Leaving out the pictures, copy each record below exactly.

(Web interface edit records)
▶
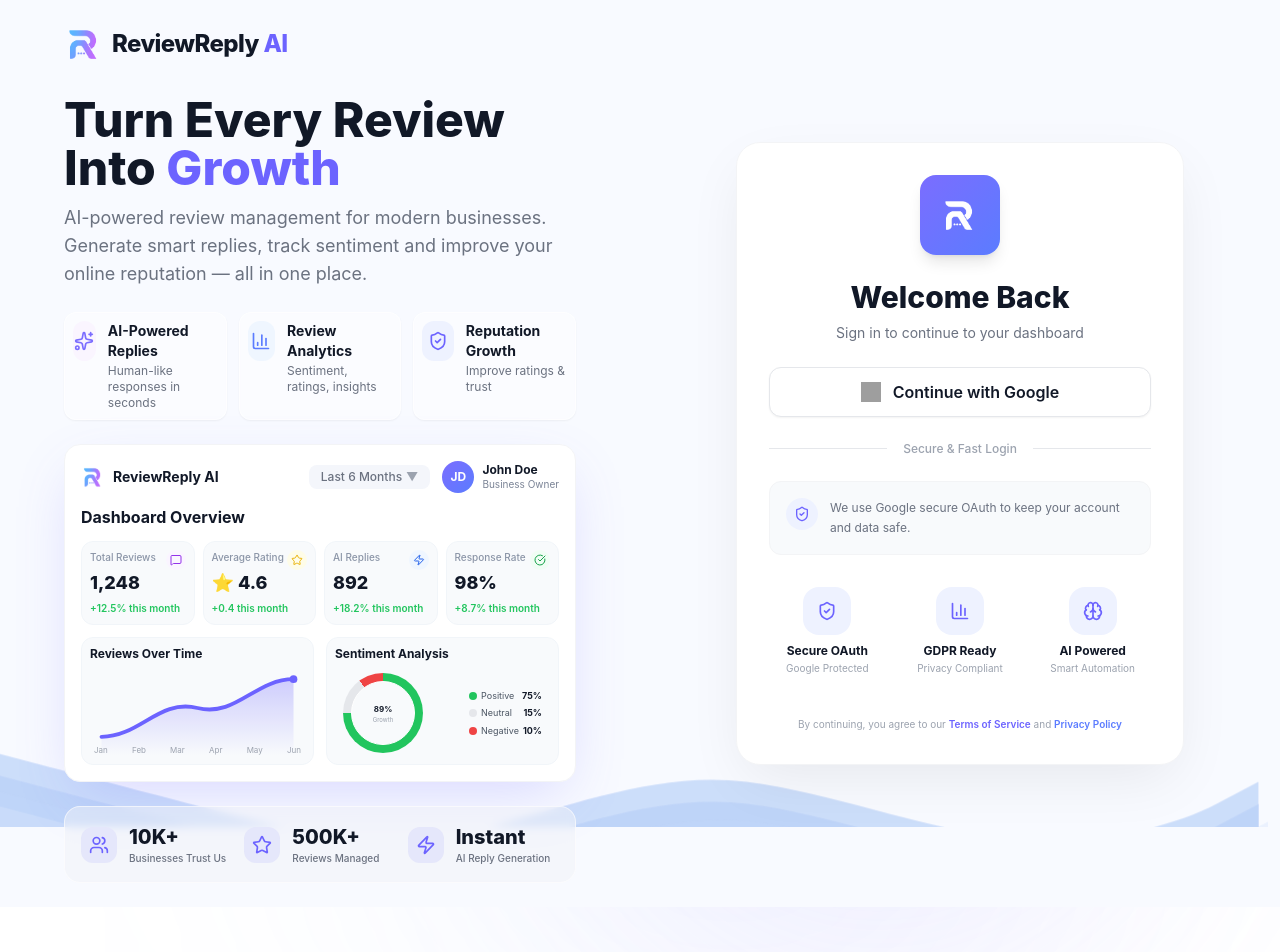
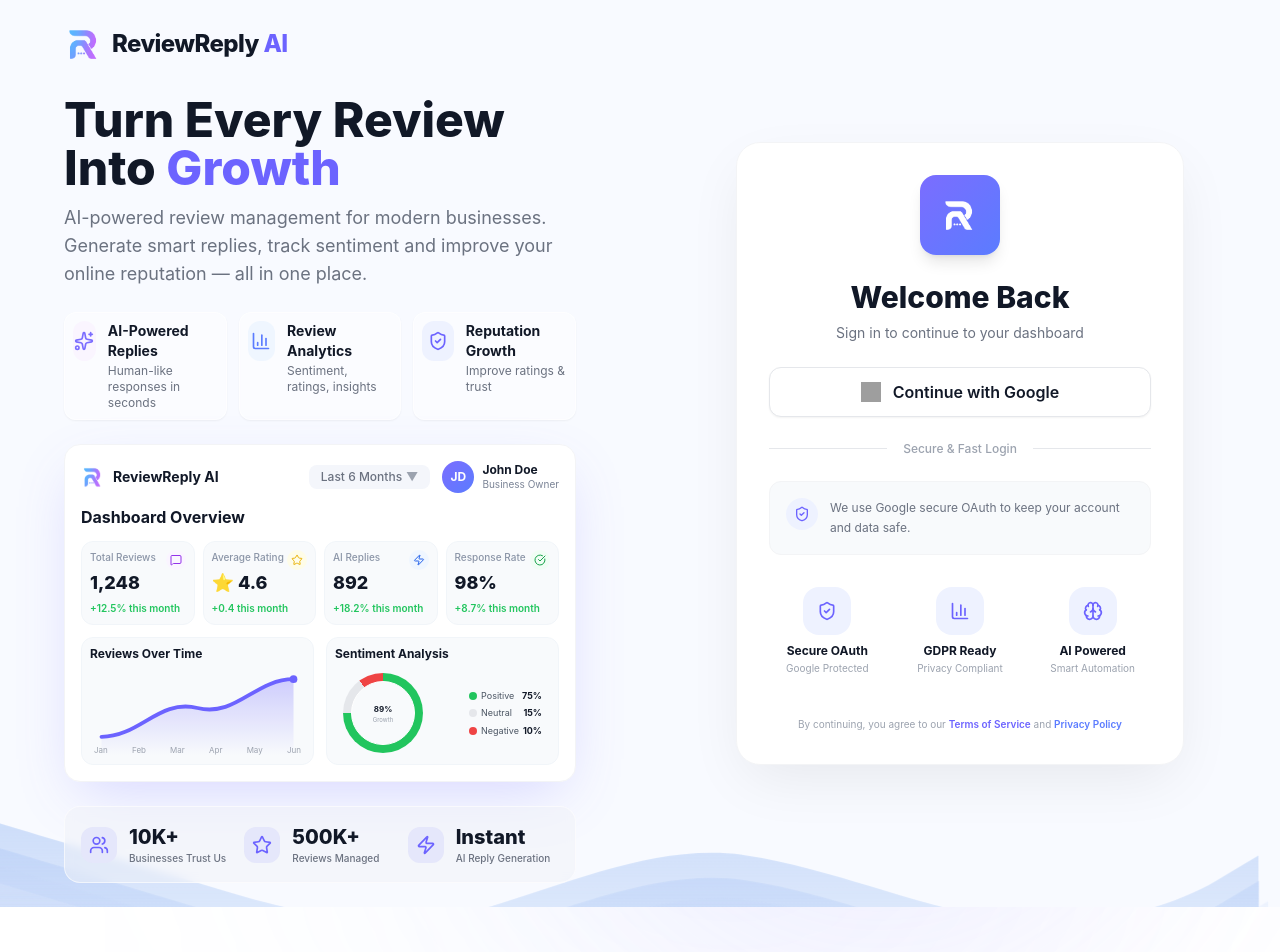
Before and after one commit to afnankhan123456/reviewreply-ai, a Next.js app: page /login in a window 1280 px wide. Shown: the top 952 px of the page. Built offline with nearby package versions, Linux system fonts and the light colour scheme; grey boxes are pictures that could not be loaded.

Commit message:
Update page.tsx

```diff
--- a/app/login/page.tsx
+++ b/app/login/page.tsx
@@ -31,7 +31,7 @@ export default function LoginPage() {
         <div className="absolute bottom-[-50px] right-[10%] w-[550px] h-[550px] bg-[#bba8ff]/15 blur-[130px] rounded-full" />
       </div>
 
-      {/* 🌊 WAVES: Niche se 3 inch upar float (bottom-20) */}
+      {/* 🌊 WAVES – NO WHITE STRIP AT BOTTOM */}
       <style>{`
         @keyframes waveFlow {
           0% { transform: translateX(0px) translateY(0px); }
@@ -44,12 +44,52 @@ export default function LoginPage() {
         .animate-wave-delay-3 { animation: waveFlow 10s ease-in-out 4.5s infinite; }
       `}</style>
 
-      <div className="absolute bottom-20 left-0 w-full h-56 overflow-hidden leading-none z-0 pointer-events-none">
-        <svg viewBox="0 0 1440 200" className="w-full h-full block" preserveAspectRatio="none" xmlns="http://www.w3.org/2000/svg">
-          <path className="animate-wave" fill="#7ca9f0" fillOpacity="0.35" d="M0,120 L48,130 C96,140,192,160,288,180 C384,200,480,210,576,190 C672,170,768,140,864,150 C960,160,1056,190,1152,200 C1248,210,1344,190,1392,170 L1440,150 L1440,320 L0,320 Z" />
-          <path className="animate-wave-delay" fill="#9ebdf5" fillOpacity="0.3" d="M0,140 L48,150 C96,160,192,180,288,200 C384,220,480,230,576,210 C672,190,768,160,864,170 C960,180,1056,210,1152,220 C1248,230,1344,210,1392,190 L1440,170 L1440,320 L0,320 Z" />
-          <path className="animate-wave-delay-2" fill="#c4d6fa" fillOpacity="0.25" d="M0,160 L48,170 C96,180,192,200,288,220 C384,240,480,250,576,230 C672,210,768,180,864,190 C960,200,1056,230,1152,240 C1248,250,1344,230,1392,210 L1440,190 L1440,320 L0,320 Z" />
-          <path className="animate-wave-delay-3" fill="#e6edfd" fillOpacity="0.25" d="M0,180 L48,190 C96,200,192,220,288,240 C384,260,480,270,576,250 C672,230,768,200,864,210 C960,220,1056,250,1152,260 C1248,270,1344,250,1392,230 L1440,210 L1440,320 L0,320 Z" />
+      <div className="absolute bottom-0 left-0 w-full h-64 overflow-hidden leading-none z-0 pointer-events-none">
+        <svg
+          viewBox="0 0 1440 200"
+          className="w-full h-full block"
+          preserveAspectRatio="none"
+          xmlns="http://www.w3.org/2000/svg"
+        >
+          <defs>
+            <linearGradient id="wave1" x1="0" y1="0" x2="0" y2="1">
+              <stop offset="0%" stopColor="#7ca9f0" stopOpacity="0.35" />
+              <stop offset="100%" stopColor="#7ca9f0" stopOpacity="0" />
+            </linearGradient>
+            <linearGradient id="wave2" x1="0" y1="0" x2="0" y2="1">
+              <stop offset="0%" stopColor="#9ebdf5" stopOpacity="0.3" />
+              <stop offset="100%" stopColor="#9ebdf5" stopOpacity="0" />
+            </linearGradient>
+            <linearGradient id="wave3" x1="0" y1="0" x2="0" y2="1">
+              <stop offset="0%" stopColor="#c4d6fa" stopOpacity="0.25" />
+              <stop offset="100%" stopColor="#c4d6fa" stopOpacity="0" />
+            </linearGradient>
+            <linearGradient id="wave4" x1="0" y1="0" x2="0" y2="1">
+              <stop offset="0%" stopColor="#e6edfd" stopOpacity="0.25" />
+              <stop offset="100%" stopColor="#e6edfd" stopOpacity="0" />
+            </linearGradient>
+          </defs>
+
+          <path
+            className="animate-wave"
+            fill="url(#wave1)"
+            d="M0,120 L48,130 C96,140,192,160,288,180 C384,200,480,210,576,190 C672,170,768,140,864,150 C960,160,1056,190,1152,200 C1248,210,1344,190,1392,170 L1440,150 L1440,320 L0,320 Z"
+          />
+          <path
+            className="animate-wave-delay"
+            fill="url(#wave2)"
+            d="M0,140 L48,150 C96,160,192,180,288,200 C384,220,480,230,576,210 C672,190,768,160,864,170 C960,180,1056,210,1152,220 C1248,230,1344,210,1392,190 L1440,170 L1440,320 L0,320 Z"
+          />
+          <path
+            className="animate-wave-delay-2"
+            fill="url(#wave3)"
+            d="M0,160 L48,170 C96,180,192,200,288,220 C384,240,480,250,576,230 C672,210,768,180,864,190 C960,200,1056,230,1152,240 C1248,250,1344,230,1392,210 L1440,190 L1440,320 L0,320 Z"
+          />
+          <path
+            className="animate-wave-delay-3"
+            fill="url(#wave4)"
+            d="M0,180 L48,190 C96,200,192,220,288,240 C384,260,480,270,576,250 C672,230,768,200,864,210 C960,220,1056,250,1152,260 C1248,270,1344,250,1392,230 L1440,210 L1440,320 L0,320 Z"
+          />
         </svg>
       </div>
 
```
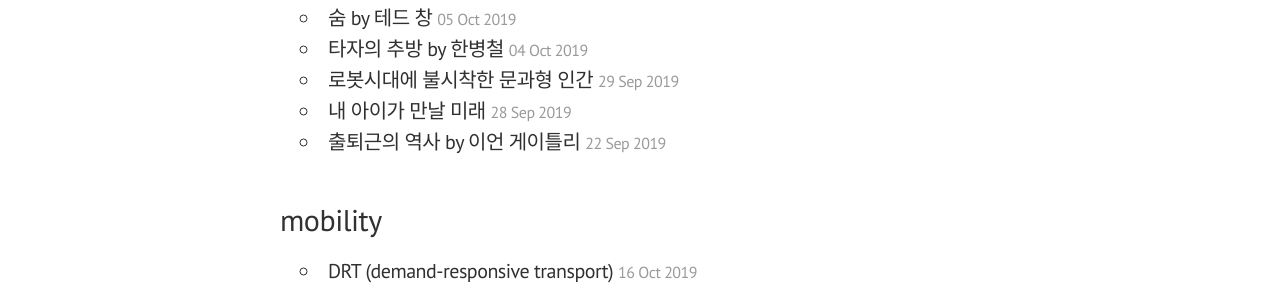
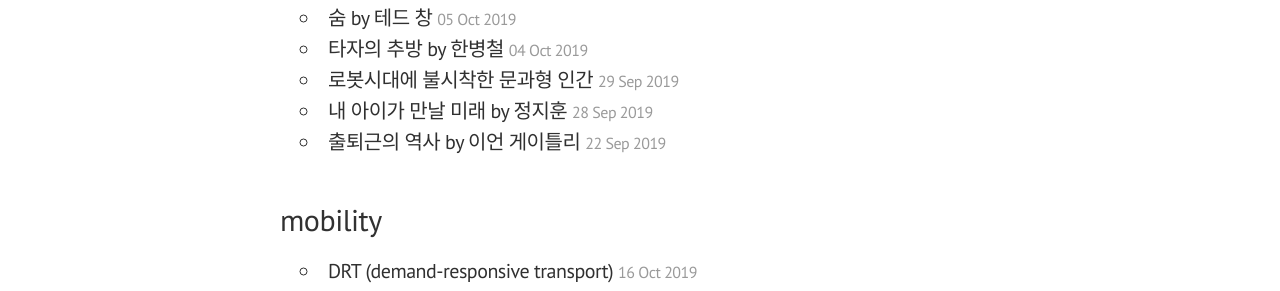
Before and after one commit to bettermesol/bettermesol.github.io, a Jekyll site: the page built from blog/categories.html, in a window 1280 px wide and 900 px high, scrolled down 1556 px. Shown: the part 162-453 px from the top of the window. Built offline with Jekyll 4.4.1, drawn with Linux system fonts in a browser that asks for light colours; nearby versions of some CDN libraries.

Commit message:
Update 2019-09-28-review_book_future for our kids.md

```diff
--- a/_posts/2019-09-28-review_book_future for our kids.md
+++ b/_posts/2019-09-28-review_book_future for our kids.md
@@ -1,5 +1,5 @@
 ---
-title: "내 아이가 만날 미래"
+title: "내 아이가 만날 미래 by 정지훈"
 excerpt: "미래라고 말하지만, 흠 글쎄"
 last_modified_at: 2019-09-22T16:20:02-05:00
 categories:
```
◀
> **RESPONSE**:
Before and after one commit to afnankhan123456/reviewreply-ai, a Next.js app: page /login in a window 1280 px wide. Shown: the top 952 px of the page. Built offline with nearby package versions, Linux system fonts and the light colour scheme; grey boxes are pictures that could not be loaded.

Commit message:
Update page.tsx

```diff
--- a/app/login/page.tsx
+++ b/app/login/page.tsx
@@ -31,7 +31,7 @@ export default function LoginPage() {
         <div className="absolute bottom-[-50px] right-[10%] w-[550px] h-[550px] bg-[#bba8ff]/15 blur-[130px] rounded-full" />
       </div>
 
-      {/* 🌊 WAVES: Niche se 3 inch upar float (bottom-20) */}
+      {/* 🌊 WAVES – NO WHITE STRIP AT BOTTOM */}
       <style>{`
         @keyframes waveFlow {
           0% { transform: translateX(0px) translateY(0px); }
@@ -44,12 +44,52 @@ export default function LoginPage() {
         .animate-wave-delay-3 { animation: waveFlow 10s ease-in-out 4.5s infinite; }
       `}</style>
 
-      <div className="absolute bottom-20 left-0 w-full h-56 overflow-hidden leading-none z-0 pointer-events-none">
-        <svg viewBox="0 0 1440 200" className="w-full h-full block" preserveAspectRatio="none" xmlns="http://www.w3.org/2000/svg">
-          <path className="animate-wave" fill="#7ca9f0" fillOpacity="0.35" d="M0,120 L48,130 C96,140,192,160,288,180 C384,200,480,210,576,190 C672,170,768,140,864,150 C960,160,1056,190,1152,200 C1248,210,1344,190,1392,170 L1440,150 L1440,320 L0,320 Z" />
-          <path className="animate-wave-delay" fill="#9ebdf5" fillOpacity="0.3" d="M0,140 L48,150 C96,160,192,180,288,200 C384,220,480,230,576,210 C672,190,768,160,864,170 C960,180,1056,210,1152,220 C1248,230,1344,210,1392,190 L1440,170 L1440,320 L0,320 Z" />
-          <path className="animate-wave-delay-2" fill="#c4d6fa" fillOpacity="0.25" d="M0,160 L48,170 C96,180,192,200,288,220 C384,240,480,250,576,230 C672,210,768,180,864,190 C960,200,1056,230,1152,240 C1248,250,1344,230,1392,210 L1440,190 L1440,320 L0,320 Z" />
-          <path className="animate-wave-delay-3" fill="#e6edfd" fillOpacity="0.25" d="M0,180 L48,190 C96,200,192,220,288,240 C384,260,480,270,576,250 C672,230,768,200,864,210 C960,220,1056,250,1152,260 C1248,270,1344,250,1392,230 L1440,210 L1440,320 L0,320 Z" />
+      <div className="absolute bottom-0 left-0 w-full h-64 overflow-hidden leading-none z-0 pointer-events-none">
+        <svg
+          viewBox="0 0 1440 200"
+          className="w-full h-full block"
+          preserveAspectRatio="none"
+          xmlns="http://www.w3.org/2000/svg"
+        >
+          <defs>
+            <linearGradient id="wave1" x1="0" y1="0" x2="0" y2="1">
+              <stop offset="0%" stopColor="#7ca9f0" stopOpacity="0.35" />
+              <stop offset="100%" stopColor="#7ca9f0" stopOpacity="0" />
+            </linearGradient>
+            <linearGradient id="wave2" x1="0" y1="0" x2="0" y2="1">
+              <stop offset="0%" stopColor="#9ebdf5" stopOpacity="0.3" />
+              <stop offset="100%" stopColor="#9ebdf5" stopOpacity="0" />
+            </linearGradient>
+            <linearGradient id="wave3" x1="0" y1="0" x2="0" y2="1">
+              <stop offset="0%" stopColor="#c4d6fa" stopOpacity="0.25" />
+              <stop offset="100%" stopColor="#c4d6fa" stopOpacity="0" />
+            </linearGradient>
+            <linearGradient id="wave4" x1="0" y1="0" x2="0" y2="1">
+              <stop offset="0%" stopColor="#e6edfd" stopOpacity="0.25" />
+              <stop offset="100%" stopColor="#e6edfd" stopOpacity="0" />
+            </linearGradient>
+          </defs>
+
+          <path
+            className="animate-wave"
+            fill="url(#wave1)"
+            d="M0,120 L48,130 C96,140,192,160,288,180 C384,200,480,210,576,190 C672,170,768,140,864,150 C960,160,1056,190,1152,200 C1248,210,1344,190,1392,170 L1440,150 L1440,320 L0,320 Z"
+          />
+          <path
+            className="animate-wave-delay"
+            fill="url(#wave2)"
+            d="M0,140 L48,150 C96,160,192,180,288,200 C384,220,480,230,576,210 C672,190,768,160,864,170 C960,180,1056,210,1152,220 C1248,230,1344,210,1392,190 L1440,170 L1440,320 L0,320 Z"
+          />
+          <path
+            className="animate-wave-delay-2"
+            fill="url(#wave3)"
+            d="M0,160 L48,170 C96,180,192,200,288,220 C384,240,480,250,576,230 C672,210,768,180,864,190 C960,200,1056,230,1152,240 C1248,250,1344,230,1392,210 L1440,190 L1440,320 L0,320 Z"
+          />
+          <path
+            className="animate-wave-delay-3"
+            fill="url(#wave4)"
+            d="M0,180 L48,190 C96,200,192,220,288,240 C384,260,480,270,576,250 C672,230,768,200,864,210 C960,220,1056,250,1152,260 C1248,270,1344,250,1392,230 L1440,210 L1440,320 L0,320 Z"
+          />
         </svg>
       </div>
 
```
Before and after one commit to bettermesol/bettermesol.github.io, a Jekyll site: the page built from blog/categories.html, in a window 1280 px wide and 900 px high, scrolled down 1556 px. Shown: the part 162-453 px from the top of the window. Built offline with Jekyll 4.4.1, drawn with Linux system fonts in a browser that asks for light colours; nearby versions of some CDN libraries.

Commit message:
Update 2019-09-28-review_book_future for our kids.md

```diff
--- a/_posts/2019-09-28-review_book_future for our kids.md
+++ b/_posts/2019-09-28-review_book_future for our kids.md
@@ -1,5 +1,5 @@
 ---
-title: "내 아이가 만날 미래"
+title: "내 아이가 만날 미래 by 정지훈"
 excerpt: "미래라고 말하지만, 흠 글쎄"
 last_modified_at: 2019-09-22T16:20:02-05:00
 categories:
```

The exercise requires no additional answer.